They need a large, spacious pond. Keep water depth at least three feet deep in areas where the pond doesn’t freeze over. If the pond has the potential to freeze over during winter, you need a depth of at least four to five feet.
Certain limitations apply when keeping bass because they eat anything that fits in their oversized mouth. Adult bluegill will be fine along with catfish but the fry is often consumed. Mosquito fish might still be able to exist to some degree but in fewer numbers. Living among such predators is challenging for them. Frogs have a difficult time as well. I do have a few species of turtles in my bass pond. My bluegill spawn with only a few young making it to adulthood. I suggest not adding largemouth bass to a new pond the first season.
Largemouth bass are extreme fish and the more time the pond has to establish, the better. I’m very happy to keep largemouth bass and bluegill on my property. It has been a dream of mine since I was a child. I did, however, end up making a few other ponds without bass so I could have more of a variety of wildlife in them. After all, variety is the spice of life!
Fish you should consider NOT adding to your pond
One of the biggest mistakes I ever made was allowing my first pond contractor to add tilapia to my pond. I quickly learned that the only time you want tilapia in a pond is when you’re farming them to eat. They were erroneously sold to me as Nile perch which is another invasive fish you don’t want. These tilapia grew to enormous sizes even when their environment wasn’t conducive for it. They’re an attractive fish but they’re dirty. They release large bio-loads and eat your plants before they can grow.
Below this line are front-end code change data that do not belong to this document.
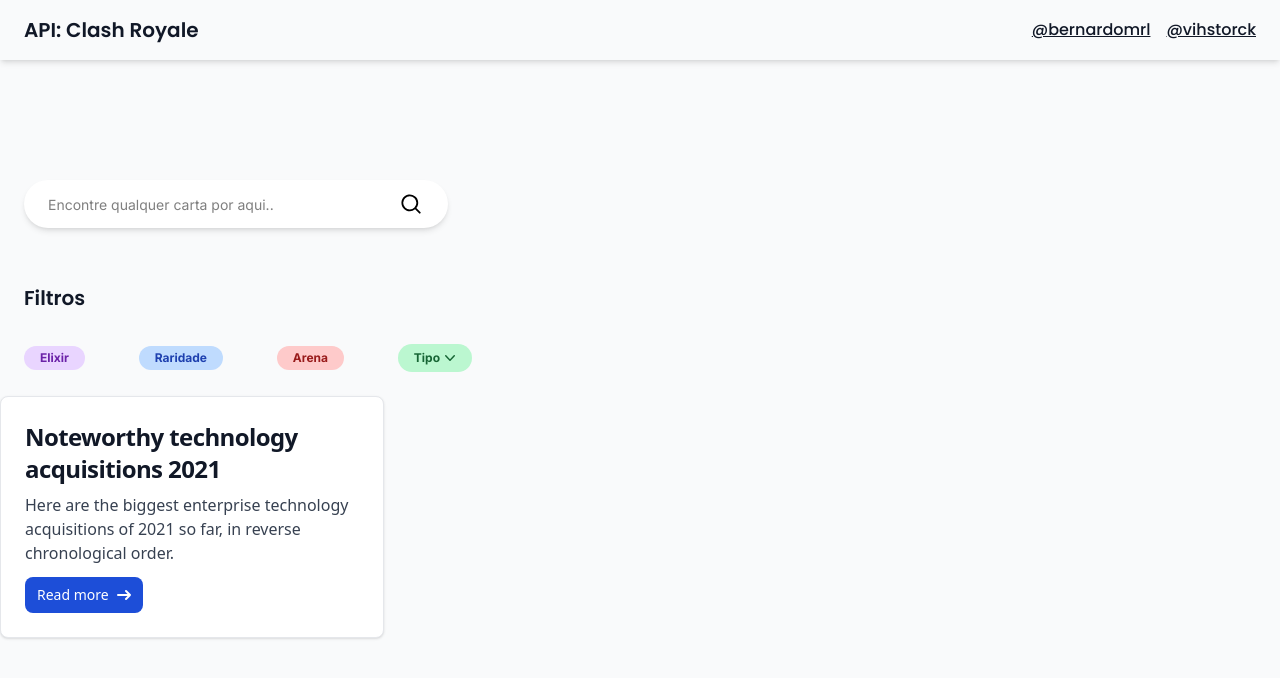
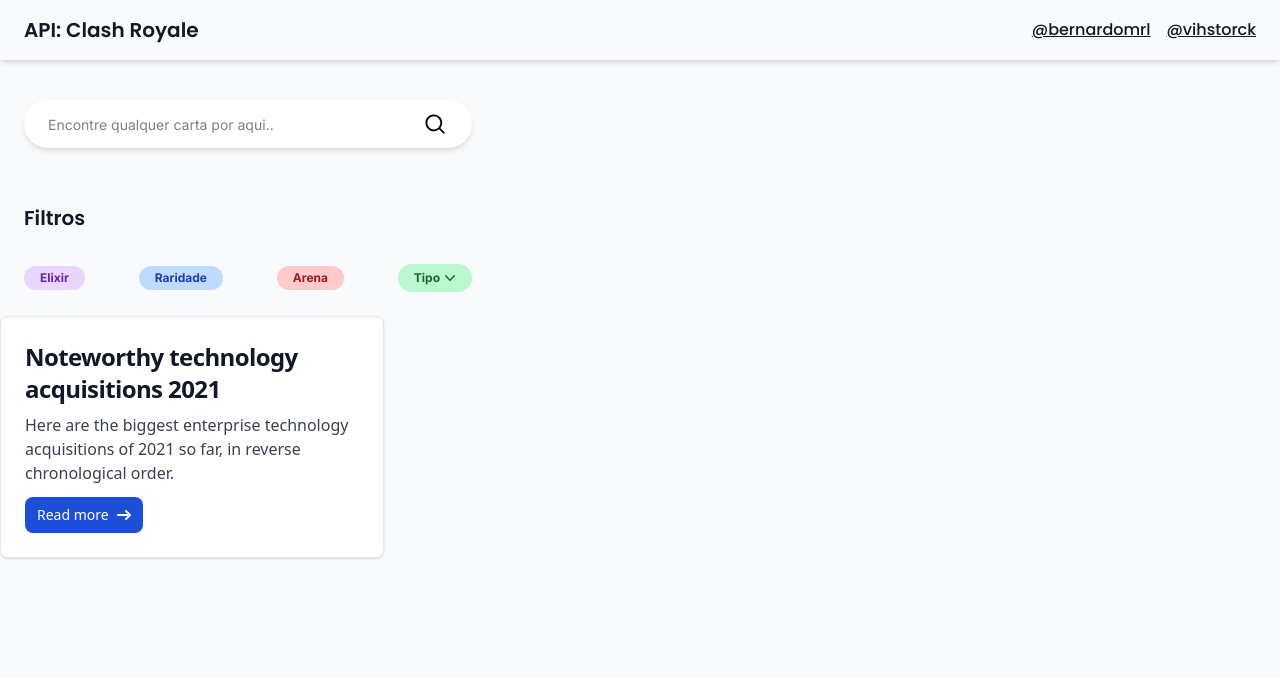
Before and after one commit to bernardomrl/cards-finder, a Next.js app in the folder app/: page / in a window 1280 px wide. Shown: the top 678 px of the page. Built offline with nearby package versions, Linux system fonts and the light colour scheme; no server answers.

Commit message:
Corrigir estilização

```diff
--- a/app/src/components/Search.tsx
+++ b/app/src/components/Search.tsx
@@ -2,8 +2,8 @@ import { MagnifyingGlassIcon } from "@heroicons/react/20/solid"
 
 export default function Search() {
     return (
-        <div className='max-w-md pl-6 mt-20 font-inter'>
-            <div className="relative flex items-center w-full h-12 rounded-full shadow-md transition-shadow transition-duration-600 focus-within:shadow-lg bg-white overflow-hidden pl-6 pr-4">
+        <div className='w-full px-6 font-inter'>
+            <div className="relative flex items-center w-full max-w-md h-12 rounded-full shadow-md transition-shadow transition-duration-600 focus-within:shadow-lg bg-white overflow-hidden pl-6 pr-4">
                 <input
                     className="peer h-full w-full outline-none text-sm text-black placeholder:text-black/50 pr-2"
                     type="text"
```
In a case where a pond has an overabundance of vegetation, a single tilapia is okay for plant control. I would instead recommend a single grass carp. Luckily, most of my tilapia didn’t make it through a ‘colder than average’ winter we experienced last year. Even in central and north Florida, tilapia need a pond enclosed in a greenhouse to make sure they survive winter.
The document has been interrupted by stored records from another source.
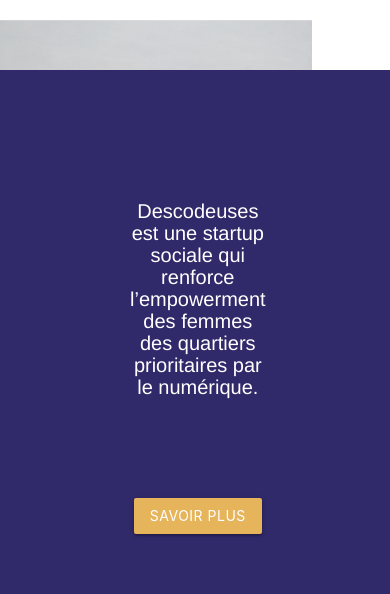
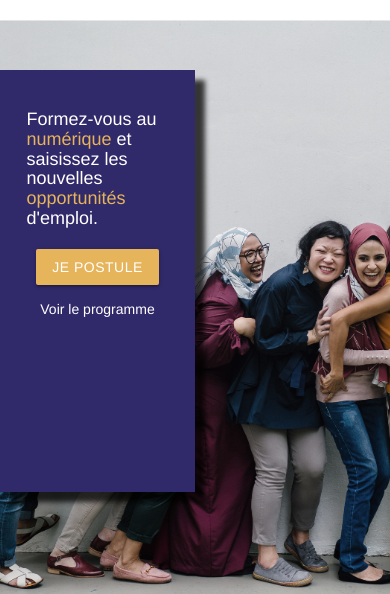
Before and after one commit to descodeuses/site, a Vue app: page / in a window 390 px wide. Shown: the part 282-876 px from the top of the page. Built offline with nearby package versions, Linux system fonts and the light colour scheme; the HTML template or start-up script is replaced by a standard one.

Commit message:
Update Header.vue

```diff
--- a/src/components/ui/Header.vue
+++ b/src/components/ui/Header.vue
@@ -1,8 +1,9 @@
 <template>
     <header class="row">
-        <div class="col m4 offset-m8">
-            <h2 class="white-text">Descodeuses est une startup sociale qui renforce l’empowerment des femmes des quartiers prioritaires par le numérique. </h2>
-            <button class="waves-effect btn">Savoir plus</button>
+        <div class="col m4 offset-m8 col s6 offset-6">
+            <h2 class="white-text left-align">Formez-vous au <span class="yellowdeuse">numérique</span> et saisissez les nouvelles <span class="yellowdeuse">opportunités</span> d'emploi.</h2>
+            <a class="waves-effect btn" href="inscription" data-target="inscription">Je postule</a>
+            <p class="white-text"> Voir le programme</p>
         </div>
     </header>
 </template>
@@ -17,16 +18,15 @@ header {
     filter: grayscale(30%);
 }
 h2 {
-
-    font-size: 20px;
+    font-size: 40px;
     margin: 0;
-    padding: 100px
+    padding: 40px 16px;
 }
 
 .col {
-    height: 80vh !important;
+    height: 50vh;
     background: #312783;
-    padding: 30px!important;
+    padding: 10px;
     -webkit-box-shadow: 10px 10px 5px 0px rgba(0,0,0,0.75);
     -moz-box-shadow: 10px 10px 5px 0px rgba(0,0,0,0.75);
     box-shadow: 10px 10px 5px 0px rgba(0,0,0,0.75);
@@ -35,4 +35,26 @@ h2 {
 .btn {
     background: #F9B233
 }
+.yellowdeuse {
+    color: #F9B233
+}
+
+@media screen and (max-width: 640px) {
+    h2 {
+        font-size: 18px;
+        margin: 0;
+        padding-top: 40px;
+        padding-bottom: 20px;
+    }
+    header {
+        height: 70vh;
+        padding: 50px 0;
+        background-image: url("./../../assets/cover_decodeuses.png");
+        background-repeat: no-repeat;
+        background-size: cover;
+        background-attachment: fixed;
+        background-position-x: -200px;
+        filter: grayscale(30%);
+    }
+}
 </style>
```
Koi & Goldfish
I must say up front that I’m not fond of keeping koi or goldfish. They simply seem out-of-place in a natural pond setting here in the states. Similar to tilapia, they grow larger than their environment can handle. We’re talking copious bio-loads here. Most garden ponds I come across are ultimately overstocked with koi or goldfish. Even with an electric pump and filter, the water is still milky.
Ponds with foggy, poor water quality are usually the result of overcrowding and overfeeding. Chemicals and natural products alone won’t solve this problem. Still, many people find koi an attractive fish to keep. My suggestion for koi keepers is to keep them in limited numbers and don’t overstock your pond. The ecosystem might only be able to handle one to three koi. It depends on the size of the pond and the quality of the oxygenating plants. Remember, koi graze on certain plants. They could wipe your pond plants out completely.
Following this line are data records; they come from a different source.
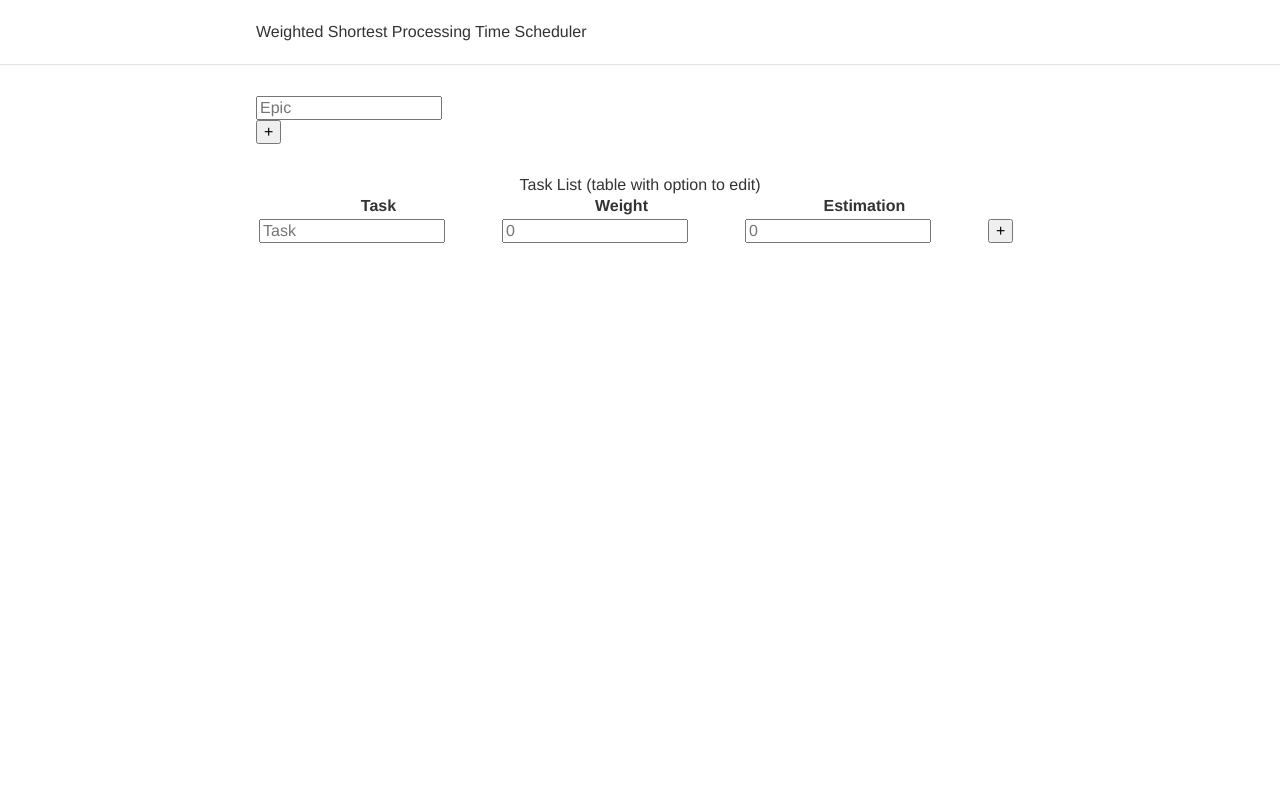
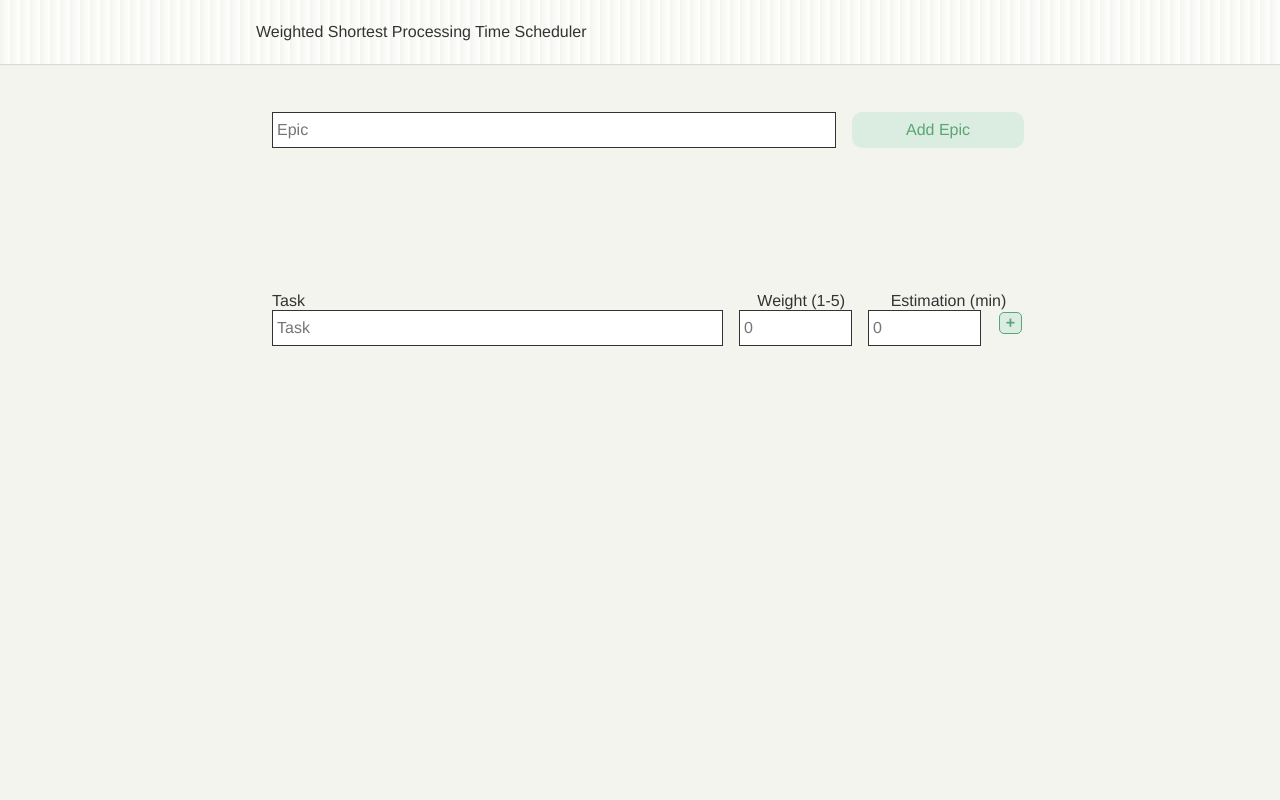
Before and after one commit to gabepk/wspt-scheduler, a React (Create React App) app: page / in a window 1280 px wide. Shown: the top 800 px of the page. Built offline with nearby package versions, Linux system fonts and the light colour scheme.

Commit message:
Add styles

```diff
--- a/src/App.css
+++ b/src/App.css
@@ -10,6 +10,7 @@ body {
   --type-second: 'Spectral', Georgia;
   font-family: var(--type-first);
   padding-top: 4rem;
+  background: #f4f4ef;
 }
 
 h1,
@@ -57,7 +58,7 @@ a {
 }
 
 .mainContainer {
-  margin-top: 2rem;
+  padding-left: 2rem;
 }
 
 .title {
@@ -95,10 +96,15 @@ a {
   }
 }
 
+input {
+  padding: 8px 4px;
+  border: 1px solid #333;
+}
+
 input.editable {
   cursor: initial;
-  border: 1px solid black;
   outline: initial;
+  background: white !important;
 }
 
 .App {
@@ -109,4 +115,5 @@ input.editable {
 
 .AppBody {
   flex: 1; /* Will expand and make footer go to the bottom of the page */
+  margin: 2rem 0;
 }
--- a/src/Components/Footer.js
+++ b/src/Components/Footer.js
@@ -4,7 +4,7 @@ import styles from './Footer.module.css';
 const Footer = () => {
   return (
     <div className={styles.footer}>
-      <p>All rights reserved</p>
+      <p>gabriella</p>
     </div>
   );
 };
--- a/src/Components/Footer.module.css
+++ b/src/Components/Footer.module.css
@@ -3,9 +3,10 @@
   padding: 3rem 1rem 0 1rem;
   height: 10rem;
   text-align: center;
-  color: #888;
+  color: #f4f4ef;
 }
 
 .footer p {
   margin-top: 1rem;
+  letter-spacing: 4px;
 }
--- a/src/Components/Header.module.css
+++ b/src/Components/Header.module.css
@@ -3,7 +3,7 @@
   position: fixed;
   width: 100%;
   z-index: 100; /* Stays above other items */
-  background: white; /* Default is transparent */
+  background: repeating-linear-gradient(90deg, #f4f4ef, white 10px);
   top: 0px;
 }
 
--- a/src/Components/Scheduler/Epic.js
+++ b/src/Components/Scheduler/Epic.js
@@ -29,17 +29,18 @@ const Epic = ({ epics, setEpics, nextId }) => {
   }
 
   return (
-    <div className={styles.epics}>
+    <div>
+      <div className={styles.newEpic}>
         <input
           type="text"
           placeholder="Epic"
           value={newEpic}
           onChange={({ target }) => setNewEpic(target.value)}
         />
-      <button className={styles.addButton} onClick={addEpic}>
-        +
-      </button>
-      <ul>
+        <button onClick={addEpic}>Add Epic</button>
+      </div>
+
+      <ul className={styles.epics}>
         {epics.map((epic) => {
           return (
             <li className={styles.epic} key={epic.id}>
--- a/src/Components/Scheduler/Epic.module.css
+++ b/src/Components/Scheduler/Epic.module.css
@@ -1,6 +1,54 @@
+.newEpic {
+  display: grid;
+  grid-template-columns: 3fr 1fr;
+  margin: 1rem 0;
+}
+
+.newEpic input {
+  outline: none;
+}
+
+.newEpic button {
+  background-color: #dbece1;
+  color: #59a674;
+  outline: none;
+  border: none;
+  margin-left: 1rem;
+  border-radius: 10px;
+}
+
 .epicInput {
   outline: none;
-  color: #999;
   border: none;
   cursor: default;
 }
+
+.epics {
+  display: flex;
+  flex-direction: row;
+}
+
+.epic {
+  display: grid;
+  grid-template-columns: auto auto;
+  padding-left: 16px;
+  border-radius: 1rem;
+  background: white;
+  margin: 0 5px;
+}
+
+.epic input {
+  outline: none;
+  border: none;
+}
+
+.epic button {
+  outline: none;
+  font-weight: bold;
+  border: none;
+  color: #a6598b;
+  background-color: #ecdbe6;
+  border-left: currentColor solid 1px;
+  border-radius: 0 13px 13px 0;
+  cursor: pointer;
+}
--- a/src/Components/Scheduler/Scheduler.module.css
+++ b/src/Components/Scheduler/Scheduler.module.css
@@ -1,6 +1,6 @@
 .scheduler {
-  display: grid;
-  grid-template-rows: auto auto 2fr 2fr;
+  display: flex;
+  flex-direction: column;
   min-height: 100vh; /* footer always on the bottom */
-  gap: 2rem;
+  gap: 8rem;
 }
--- a/src/Components/Scheduler/Task.js
+++ b/src/Components/Scheduler/Task.js
@@ -67,19 +67,15 @@ const Task = ({ tasks, setTasks, nextId }) => {
   }
 
   return (
-    <table className={styles.task}>
-      <caption>Task List (table with option to edit)</caption>
-      <thead>
-        <tr>
-          <th>Task</th>
-          <th>Weight</th>
-          <th>Estimation</th>
-          <th></th>
-        </tr>
-      </thead>
-      <tbody>
-        <tr>
-          <td>
+    <section className={styles.task}>
+      <div className={styles.row}>
+        <div>Task</div>
+        <div>Weight (1-5)</div>
+        <div>Estimation (min)</div>
+        <div></div>
+      </div>
+      <div className={styles.row}>
+        <div>
           <input
             type="text"
             placeholder="Task"
@@ -88,8 +84,8 @@ const Task = ({ tasks, setTasks, nextId }) => {
               setNewTask({ ...newTask, name: target.value })
             }
           />
-          </td>
-          <td>
+        </div>
+        <div>
           <input
             type="number"
             placeholder="0"
@@ -98,8 +94,8 @@ const Task = ({ tasks, setTasks, nextId }) => {
               setNewTask({ ...newTask, weight: Number(target.value) })
             }
           />
-          </td>
-          <td>
+        </div>
+        <div>
           <input
             type="number"
             placeholder="0"
@@ -108,31 +104,31 @@ const Task = ({ tasks, setTasks, nextId }) => {
               setNewTask({ ...newTask, estimation: Number(target.value) })
             }
           />
-          </td>
-          <td>
+        </div>
+        <div>
           <button className={styles.addButton} onClick={addTask}>
             +
           </button>
-          </td>
-        </tr>
+        </div>
+      </div>
       {tasks.map((task) => {
         return (
-            <tr key={task.id}>
-              <td>
+          <div className={`${styles.row} ${styles.savedTasks}`} key={task.id}>
+            <div>
               <input
                 type="text"
                 className={styles.taskInput}
                 value={task.name}
                 onClick={({ target }) => target.classList.add('editable')}
-                  onChange={({ target }) =>
-                    updateTaskName(task.id, target.value)
-                  }
+                onChange={({ target }) => updateTaskName(task.id, target.value)}
                 onBlur={({ target }) => target.classList.remove('editable')}
               />
-              </td>
-              <td>
+            </div>
+            <div>
               <input
                 type="number"
+                min="1"
+                max="5"
                 className={styles.taskInput}
                 value={task.weight}
                 onClick={({ target }) => target.classList.add('editable')}
@@ -141,10 +137,11 @@ const Task = ({ tasks, setTasks, nextId }) => {
                 }
                 onBlur={({ target }) => target.classList.remove('editable')}
               />
-              </td>
-              <td>
+            </div>
+            <div>
               <input
                 type="number"
+                min="1"
                 className={styles.taskInput}
                 value={task.estimation}
                 onClick={({ target }) => target.classList.add('editable')}
@@ -153,20 +150,19 @@ const Task = ({ tasks, setTasks, nextId }) => {
                 }
                 onBlur={({ target }) => target.classList.remove('editable')}
               />
-              </td>
-              <td>
+            </div>
+            <div>
               <button
                 className={styles.removeButton}
                 onClick={() => deleteTask(task.id)}
               >
                 x
               </button>
-              </td>
-            </tr>
+            </div>
+          </div>
         );
       })}
-      </tbody>
-    </table>
+    </section>
   );
 };
 
--- a/src/Components/Scheduler/Task.module.css
+++ b/src/Components/Scheduler/Task.module.css
@@ -1,6 +1,58 @@
 .taskInput {
   outline: none;
-  color: #999;
   border: none;
   cursor: default;
 }
+
+.task {
+  display: flex;
+  flex-direction: column;
+}
+
+.task div.row {
+  display: grid;
+  grid-template-columns: 4fr 1fr 1fr auto;
+  gap: 1rem;
+}
+
+.task div.row.savedTasks {
+  border-bottom: 1px solid #ddd;
+}
+
+.task div.row.savedTasks input {
+  background: transparent;
+}
+
+input {
+  width: 100%;
+}
+
+.task button {
+  outline: none;
+  background-color: transparent;
+  font-weight: bold;
+  border: none;
+  border-radius: 5px;
+  margin: 2px;
+  cursor: pointer;
+  border: currentColor solid 1px;
+}
+
+.task button.removeButton {
+  color: #a6598b;
+  background-color: #ecdbe6;
+}
+
+.task button.addButton {
+  color: #59a674;
+  background-color: #dbece1;
+}
+
+@media (max-width: 500px) {
+  .task div.row {
+    display: grid;
+    grid-template-rows: auto;
+    grid-template-columns: auto;
+    margin-bottom: 2rem;
+  }
+}
```
Also changed, not shown: 1 other file (tests, documents, lock files or other folders). Lines whose indentation alone changed are shown as unchanged.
Have your plants well established before adding koi or goldfish. I almost want to say that if you want to keep koi or tilapia, a natural pond is not the better choice. You may want to go electric with added filtration and a pump. If you’re constructing your pond specifically for koi, think big and spacious. Add lots of quality oxygenating plants with or without a filtration system.
Overstocking a pond
Overstocking can occur with just about any species of fish and doesn’t only apply to koi, goldfish, or tilapia. The only exception might be mosquito fish. I have yet to see a pond with too many of them. If you find that you have too many mosquito fish, easily remove them with a net. You could bring them to your local pet store. Don’t release any invasive species of mosquito fish into the wild.